Question I am getting divorced after 14 years of marriage.
I never paid too much attention to my finances in the past. What do I need to do and what should I look out for?
Divorce has a massive impact on everyone in the family on all levels. There are so many decisions that need to be made ranging from agreeing to the conditions of the divorce to setting up new homes. Add in the effort of trying to keep everything together at an emotional level then it is not surprising that few people have the capacity to make difficult financial decisions. The reality is that the longer these decisions are postponed, the more financial risk you expose your family to.
You and your partner were on a particular financial trajectory and now that has come to an end. You need to understand that there will be less available cash than you were used to. Your combined basic living costs will have increased. The two of you, for example, will no longer be living in one dwelling so your fixed costs like rates and rent will have doubled. As a couple, this will have reduced your disposable income. It is important to recalibrate your finances.
Here are some of the main areas that you should look at

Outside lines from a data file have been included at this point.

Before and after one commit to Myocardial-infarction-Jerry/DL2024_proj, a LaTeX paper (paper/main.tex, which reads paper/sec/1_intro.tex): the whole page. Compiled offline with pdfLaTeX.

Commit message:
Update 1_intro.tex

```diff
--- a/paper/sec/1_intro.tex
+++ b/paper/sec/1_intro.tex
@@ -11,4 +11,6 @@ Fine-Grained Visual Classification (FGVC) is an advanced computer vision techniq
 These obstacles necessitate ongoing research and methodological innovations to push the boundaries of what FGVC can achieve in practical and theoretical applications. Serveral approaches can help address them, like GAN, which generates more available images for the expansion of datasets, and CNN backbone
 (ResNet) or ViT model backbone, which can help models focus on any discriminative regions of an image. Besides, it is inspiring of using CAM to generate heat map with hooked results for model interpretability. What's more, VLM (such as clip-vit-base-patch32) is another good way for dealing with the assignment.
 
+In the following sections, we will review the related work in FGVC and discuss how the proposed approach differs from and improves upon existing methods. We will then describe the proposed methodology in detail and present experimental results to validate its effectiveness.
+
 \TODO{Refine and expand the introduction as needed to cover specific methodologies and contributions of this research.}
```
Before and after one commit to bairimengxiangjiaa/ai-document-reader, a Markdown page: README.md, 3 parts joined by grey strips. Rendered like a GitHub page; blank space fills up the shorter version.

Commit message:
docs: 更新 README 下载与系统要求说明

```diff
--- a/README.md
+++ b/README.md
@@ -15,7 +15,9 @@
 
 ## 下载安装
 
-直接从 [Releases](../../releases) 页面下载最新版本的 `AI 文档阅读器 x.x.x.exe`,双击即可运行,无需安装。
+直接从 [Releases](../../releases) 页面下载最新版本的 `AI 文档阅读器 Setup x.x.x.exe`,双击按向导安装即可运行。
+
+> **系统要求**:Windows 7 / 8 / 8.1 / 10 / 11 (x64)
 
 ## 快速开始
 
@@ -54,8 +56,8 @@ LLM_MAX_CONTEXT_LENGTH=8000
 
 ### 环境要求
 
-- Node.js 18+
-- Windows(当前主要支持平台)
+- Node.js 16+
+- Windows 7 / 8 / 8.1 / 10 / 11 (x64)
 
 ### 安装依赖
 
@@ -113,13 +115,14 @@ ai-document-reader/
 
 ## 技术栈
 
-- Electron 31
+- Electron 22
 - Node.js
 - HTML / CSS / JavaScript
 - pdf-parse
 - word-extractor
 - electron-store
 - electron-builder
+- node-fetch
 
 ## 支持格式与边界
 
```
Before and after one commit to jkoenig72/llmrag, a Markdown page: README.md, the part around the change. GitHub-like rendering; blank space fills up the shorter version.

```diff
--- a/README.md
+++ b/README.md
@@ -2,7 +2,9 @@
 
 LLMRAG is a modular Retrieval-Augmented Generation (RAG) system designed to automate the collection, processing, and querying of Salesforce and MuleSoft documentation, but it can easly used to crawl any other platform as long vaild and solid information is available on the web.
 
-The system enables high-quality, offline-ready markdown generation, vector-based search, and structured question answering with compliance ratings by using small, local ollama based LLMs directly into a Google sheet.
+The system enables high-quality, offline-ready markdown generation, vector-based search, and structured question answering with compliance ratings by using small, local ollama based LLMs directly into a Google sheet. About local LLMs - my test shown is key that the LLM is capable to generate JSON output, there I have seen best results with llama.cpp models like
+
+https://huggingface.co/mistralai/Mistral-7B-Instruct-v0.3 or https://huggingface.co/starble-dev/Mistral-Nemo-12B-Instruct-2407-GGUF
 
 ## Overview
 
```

First thing to do is to draw up a budget. You no longer have two incomes coming into the same household and your expenditure pattern will be different. It is rare that people can maintain the same lifestyle immediately after a divorce. You need to understand how much will be coming in, adapt your lifestyle and manage your expenses accordingly. I have an easy to use budget spreadsheet that I can send you if you have not drawn up a budget before
Protect your children's finances
You then need to check that your children will be financially okay should anything tragic happen. Check that you have sufficient life and disability cover to ensure that they will be looked after if you are no longer around or are unable to work. If you are receiving maintenance payments check that there is risk cover in place should the payer die or become disable.
Retirement savings usually take a knock in a divorce. Your partner is entitled to a share of your retirement savings and you are entitled to a share of theirs. If you can, avoid the temptation to take this payout as a cash benefit. Not only will you pay tax on this, you will also create financial problems in the future when you do not have sufficient retirement savings. I would recommend that you invest the proceeds into a preservation fund. You will not pay any tax on the money and you will have the option of making one withdrawal from this fund should you run into financial difficulties later.
Change your beneficiaries
Beneficiaries on your policies and retirement funds will probably need to be changed. I have come across several cases where ex-spouses are still the nominated beneficiaries on policies. This can cause a lot of unnecessary complications. I would recommend that you get your financial adviser to run a database search and draw up a complete list of all your policies so you can change your beneficiaries.
Change your will
You will probably need to amend your will. You must ensure that you have the right structures in place to manage the financial arrangements of any minor children. You want to ensure that any money you leave them actually goes to and supports them. I have seen a lot of unhappiness caused by a sloppily written will resulting in the children’s inheritance being used to support the second family’s lifestyle.
When assets are divided, there will often be a cash payment made to one of the parties as part of the settlement. Avoid the temptation of leaving this in your bank account. Not only are interest rates low at the moment, you run the temptation of using this money to support a lifestyle that is beyond your means. Remember, when you get divorced, there is a very good chance that your disposable income will be less than it was when you were married (and that was bad enough!). Rather invest this money where it will grow but be accessible in an emergency.
To summarise - divorce is a time of massive change. It is important that you stop, take stock of what you have, work out what you want and protect those you love. You need to work out a new budget and adapt your lifestyle to the new income. You must check that the right risk covers are in place with the correct beneficiaries. Pension fund benefits should be preserved, and a new will drawn up. Get someone who is experienced in this field to assist you as mistakes can be costly.